Take the listing below and output it exactly, with no images.

** Opening EXCERPTED RECORDS block **

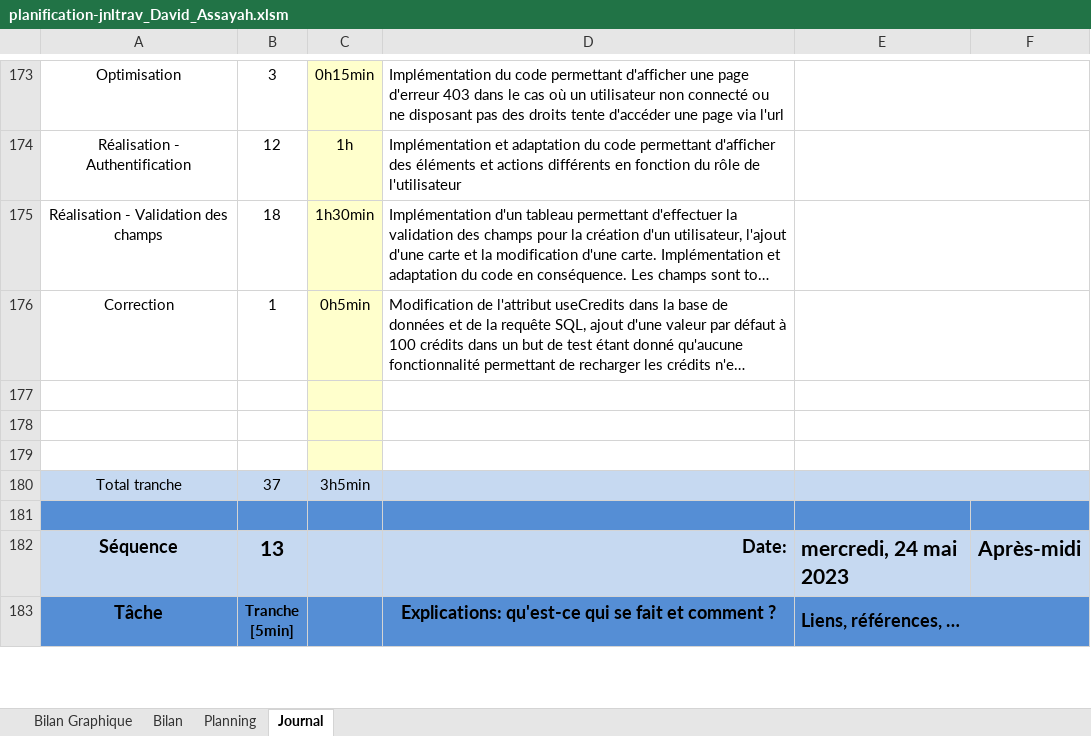
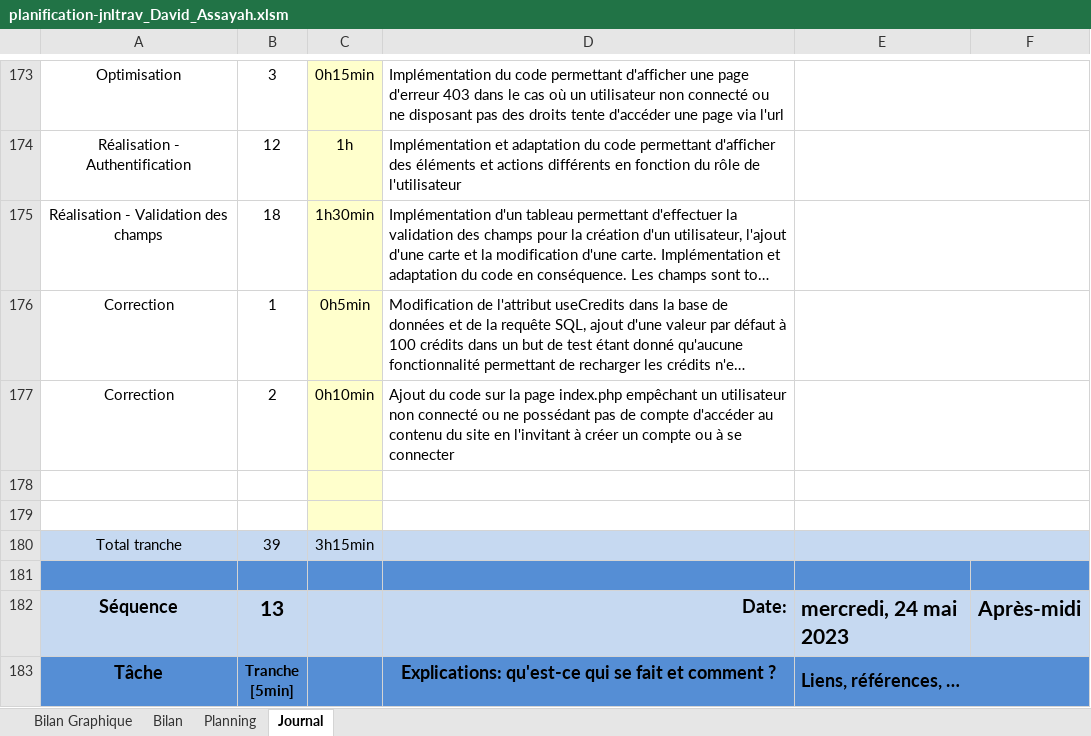
Before and after one commit to davassayah/TPI_David_Assayah_2023, an Excel workbook: doc/planification-jnltrav_David_Assayah.xlsm, sheet Journal, drawn as a sheet; only a part is shown, gaps mark what is left out; long unchanged cells end in …; values as stored, in another font and other column widths than the file's, no borders; charts and pictures and conditional formats not drawn; 1 other sheet too large or unreadable and not compared; removed rows and columns are numbered as before the commit, all else as after; the diff names each change by its address in the sheet, - before the commit and + after, or states it on an @@ line.

Commit message:
Update planification-jnltrav_David_Assayah.xlsm

```diff
--- a/doc/planification-jnltrav_David_Assayah.xlsm (sheet Journal)
+++ b/doc/planification-jnltrav_David_Assayah.xlsm (sheet Journal)
+row 177: Correction | 2 | 0h10min | Ajout du code sur la page index.php empêchant un utilisateur non connecté ou ne possédant pas de compte d'accéder au contenu du site en l'invitant à créer un compte ou à se connecter
-row 179: (empty)
-B180: 37
+B180: 39
-C180: 3h5min
+C180: 3h15min
```
Also changed, not shown: formulas that keep their value, charts or pictures.
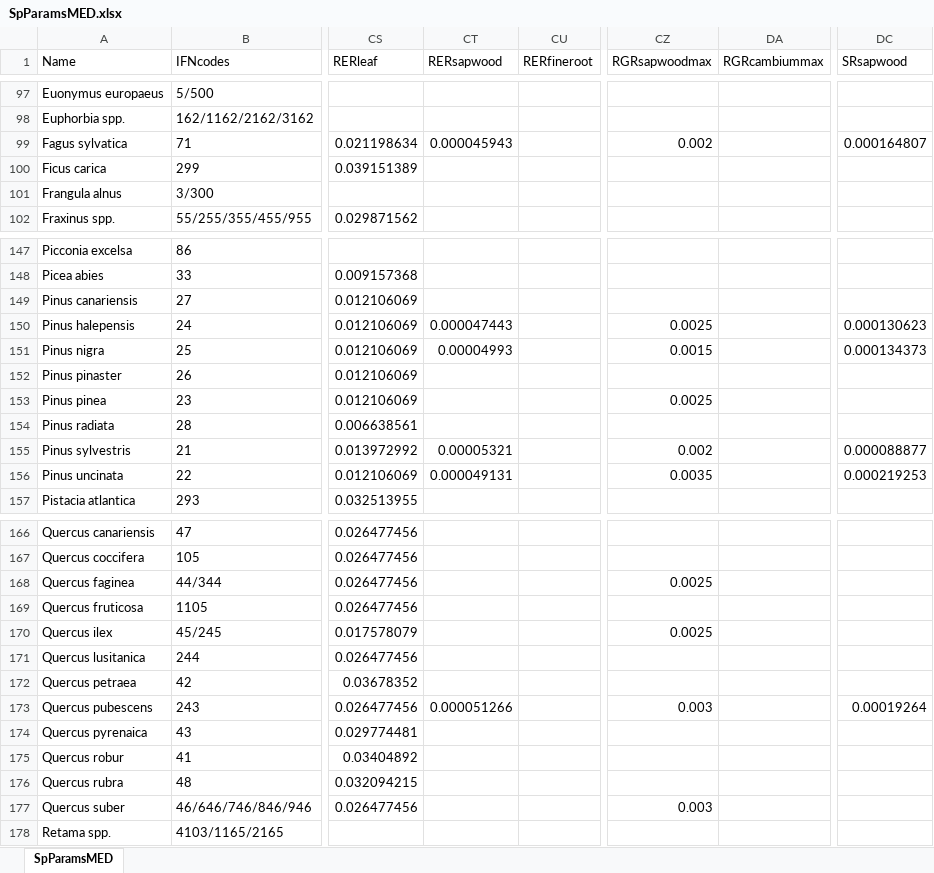
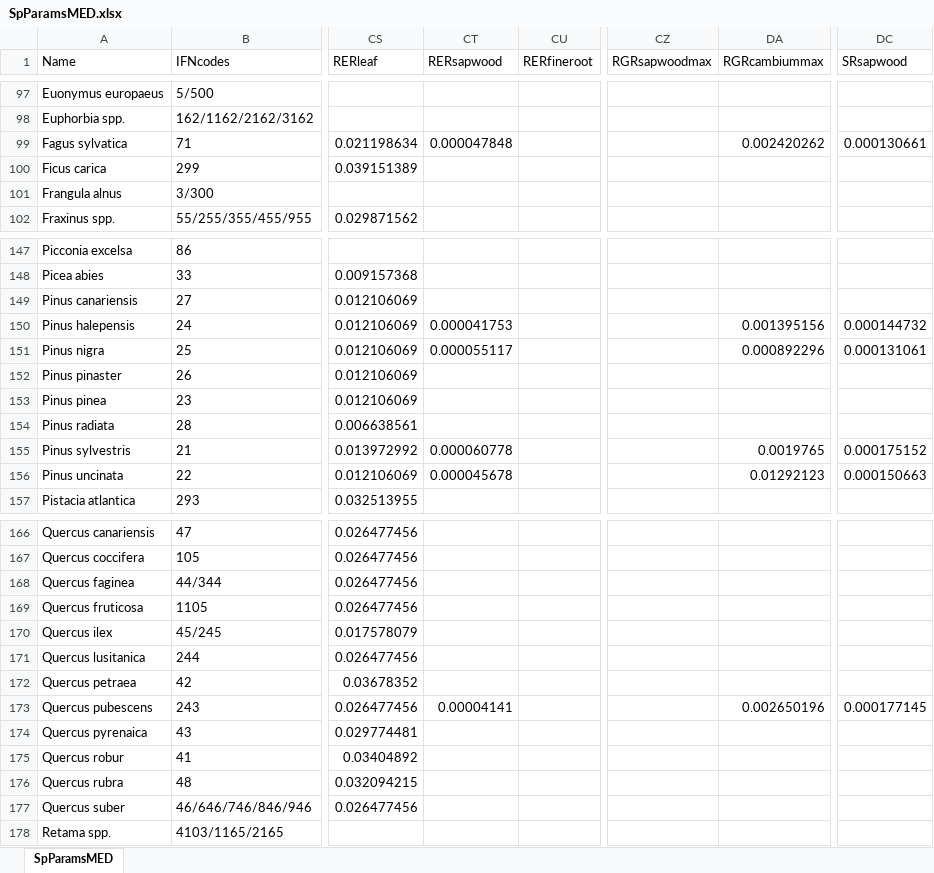
Before and after one commit to emf-creaf/medfate, an Excel workbook: data-raw/SpParamsMED.xlsx, sheet SpParamsMED, drawn as a sheet; only a part is shown, gaps mark what is left out; values as stored, in another font and other column widths than the file's, no borders; table styles not drawn; the diff covers the shown part only; the diff names each change by its address in the sheet, - before the commit and + after, or states it on an @@ line.

Commit message:
growth params

```diff
--- a/data-raw/SpParamsMED.xlsx (sheet SpParamsMED)
+++ b/data-raw/SpParamsMED.xlsx (sheet SpParamsMED)
-CT99 (RERsapwood): 0.000045943
+CT99 (RERsapwood): 0.000047848
-CZ99 (RGRsapwoodmax): 0.002
+CZ99 (RGRsapwoodmax): (empty)
-DA99 (RGRcambiummax): (empty)
+DA99 (RGRcambiummax): 0.002420262
-DC99 (SRsapwood): 0.000164807
+DC99 (SRsapwood): 0.000130661
-CT150 (RERsapwood): 0.000047443
+CT150 (RERsapwood): 0.000041753
-CZ150 (RGRsapwoodmax): 0.0025
+CZ150 (RGRsapwoodmax): (empty)
-DA150 (RGRcambiummax): (empty)
+DA150 (RGRcambiummax): 0.001395156
-DC150 (SRsapwood): 0.000130623
+DC150 (SRsapwood): 0.000144732
-CT151 (RERsapwood): 0.00004993
+CT151 (RERsapwood): 0.000055117
-CZ151 (RGRsapwoodmax): 0.0015
+CZ151 (RGRsapwoodmax): (empty)
-DA151 (RGRcambiummax): (empty)
+DA151 (RGRcambiummax): 0.000892296
-DC151 (SRsapwood): 0.000134373
+DC151 (SRsapwood): 0.000131061
-CZ153 (RGRsapwoodmax): 0.0025
+CZ153 (RGRsapwoodmax): (empty)
-CT155 (RERsapwood): 0.00005321
+CT155 (RERsapwood): 0.000060778
-CZ155 (RGRsapwoodmax): 0.002
+CZ155 (RGRsapwoodmax): (empty)
-DA155 (RGRcambiummax): (empty)
+DA155 (RGRcambiummax): 0.0019765
-DC155 (SRsapwood): 0.000088877
+DC155 (SRsapwood): 0.000175152
-CT156 (RERsapwood): 0.000049131
+CT156 (RERsapwood): 0.000045678
-CZ156 (RGRsapwoodmax): 0.0035
+CZ156 (RGRsapwoodmax): (empty)
-DA156 (RGRcambiummax): (empty)
+DA156 (RGRcambiummax): 0.01292123
-DC156 (SRsapwood): 0.000219253
+DC156 (SRsapwood): 0.000150663
-CZ168 (RGRsapwoodmax): 0.0025
+CZ168 (RGRsapwoodmax): (empty)
-CZ170 (RGRsapwoodmax): 0.0025
+CZ170 (RGRsapwoodmax): (empty)
-CT173 (RERsapwood): 0.000051266
+CT173 (RERsapwood): 0.00004141
-CZ173 (RGRsapwoodmax): 0.003
+CZ173 (RGRsapwoodmax): (empty)
-DA173 (RGRcambiummax): (empty)
+DA173 (RGRcambiummax): 0.002650196
-DC173 (SRsapwood): 0.00019264
+DC173 (SRsapwood): 0.000177145
-CZ177 (RGRsapwoodmax): 0.003
+CZ177 (RGRsapwoodmax): (empty)
```
Also changed, not shown: 1 edited cell elsewhere in this sheet, 5 other files.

** Closing EXCERPTED RECORDS block **

*EXERCISE RESULT*:
Before and after one commit to davassayah/TPI_David_Assayah_2023, an Excel workbook: doc/planification-jnltrav_David_Assayah.xlsm, sheet Journal, drawn as a sheet; only a part is shown, gaps mark what is left out; long unchanged cells end in …; values as stored, in another font and other column widths than the file's, no borders; charts and pictures and conditional formats not drawn; 1 other sheet too large or unreadable and not compared; removed rows and columns are numbered as before the commit, all else as after; the diff names each change by its address in the sheet, - before the commit and + after, or states it on an @@ line.

Commit message:
Update planification-jnltrav_David_Assayah.xlsm

```diff
--- a/doc/planification-jnltrav_David_Assayah.xlsm (sheet Journal)
+++ b/doc/planification-jnltrav_David_Assayah.xlsm (sheet Journal)
+row 177: Correction | 2 | 0h10min | Ajout du code sur la page index.php empêchant un utilisateur non connecté ou ne possédant pas de compte d'accéder au contenu du site en l'invitant à créer un compte ou à se connecter
-row 179: (empty)
-B180: 37
+B180: 39
-C180: 3h5min
+C180: 3h15min
```
Also changed, not shown: formulas that keep their value, charts or pictures.
Before and after one commit to emf-creaf/medfate, an Excel workbook: data-raw/SpParamsMED.xlsx, sheet SpParamsMED, drawn as a sheet; only a part is shown, gaps mark what is left out; values as stored, in another font and other column widths than the file's, no borders; table styles not drawn; the diff covers the shown part only; the diff names each change by its address in the sheet, - before the commit and + after, or states it on an @@ line.

Commit message:
growth params

```diff
--- a/data-raw/SpParamsMED.xlsx (sheet SpParamsMED)
+++ b/data-raw/SpParamsMED.xlsx (sheet SpParamsMED)
-CT99 (RERsapwood): 0.000045943
+CT99 (RERsapwood): 0.000047848
-CZ99 (RGRsapwoodmax): 0.002
+CZ99 (RGRsapwoodmax): (empty)
-DA99 (RGRcambiummax): (empty)
+DA99 (RGRcambiummax): 0.002420262
-DC99 (SRsapwood): 0.000164807
+DC99 (SRsapwood): 0.000130661
-CT150 (RERsapwood): 0.000047443
+CT150 (RERsapwood): 0.000041753
-CZ150 (RGRsapwoodmax): 0.0025
+CZ150 (RGRsapwoodmax): (empty)
-DA150 (RGRcambiummax): (empty)
+DA150 (RGRcambiummax): 0.001395156
-DC150 (SRsapwood): 0.000130623
+DC150 (SRsapwood): 0.000144732
-CT151 (RERsapwood): 0.00004993
+CT151 (RERsapwood): 0.000055117
-CZ151 (RGRsapwoodmax): 0.0015
+CZ151 (RGRsapwoodmax): (empty)
-DA151 (RGRcambiummax): (empty)
+DA151 (RGRcambiummax): 0.000892296
-DC151 (SRsapwood): 0.000134373
+DC151 (SRsapwood): 0.000131061
-CZ153 (RGRsapwoodmax): 0.0025
+CZ153 (RGRsapwoodmax): (empty)
-CT155 (RERsapwood): 0.00005321
+CT155 (RERsapwood): 0.000060778
-CZ155 (RGRsapwoodmax): 0.002
+CZ155 (RGRsapwoodmax): (empty)
-DA155 (RGRcambiummax): (empty)
+DA155 (RGRcambiummax): 0.0019765
-DC155 (SRsapwood): 0.000088877
+DC155 (SRsapwood): 0.000175152
-CT156 (RERsapwood): 0.000049131
+CT156 (RERsapwood): 0.000045678
-CZ156 (RGRsapwoodmax): 0.0035
+CZ156 (RGRsapwoodmax): (empty)
-DA156 (RGRcambiummax): (empty)
+DA156 (RGRcambiummax): 0.01292123
-DC156 (SRsapwood): 0.000219253
+DC156 (SRsapwood): 0.000150663
-CZ168 (RGRsapwoodmax): 0.0025
+CZ168 (RGRsapwoodmax): (empty)
-CZ170 (RGRsapwoodmax): 0.0025
+CZ170 (RGRsapwoodmax): (empty)
-CT173 (RERsapwood): 0.000051266
+CT173 (RERsapwood): 0.00004141
-CZ173 (RGRsapwoodmax): 0.003
+CZ173 (RGRsapwoodmax): (empty)
-DA173 (RGRcambiummax): (empty)
+DA173 (RGRcambiummax): 0.002650196
-DC173 (SRsapwood): 0.00019264
+DC173 (SRsapwood): 0.000177145
-CZ177 (RGRsapwoodmax): 0.003
+CZ177 (RGRsapwoodmax): (empty)
```
Also changed, not shown: 1 edited cell elsewhere in this sheet, 5 other files.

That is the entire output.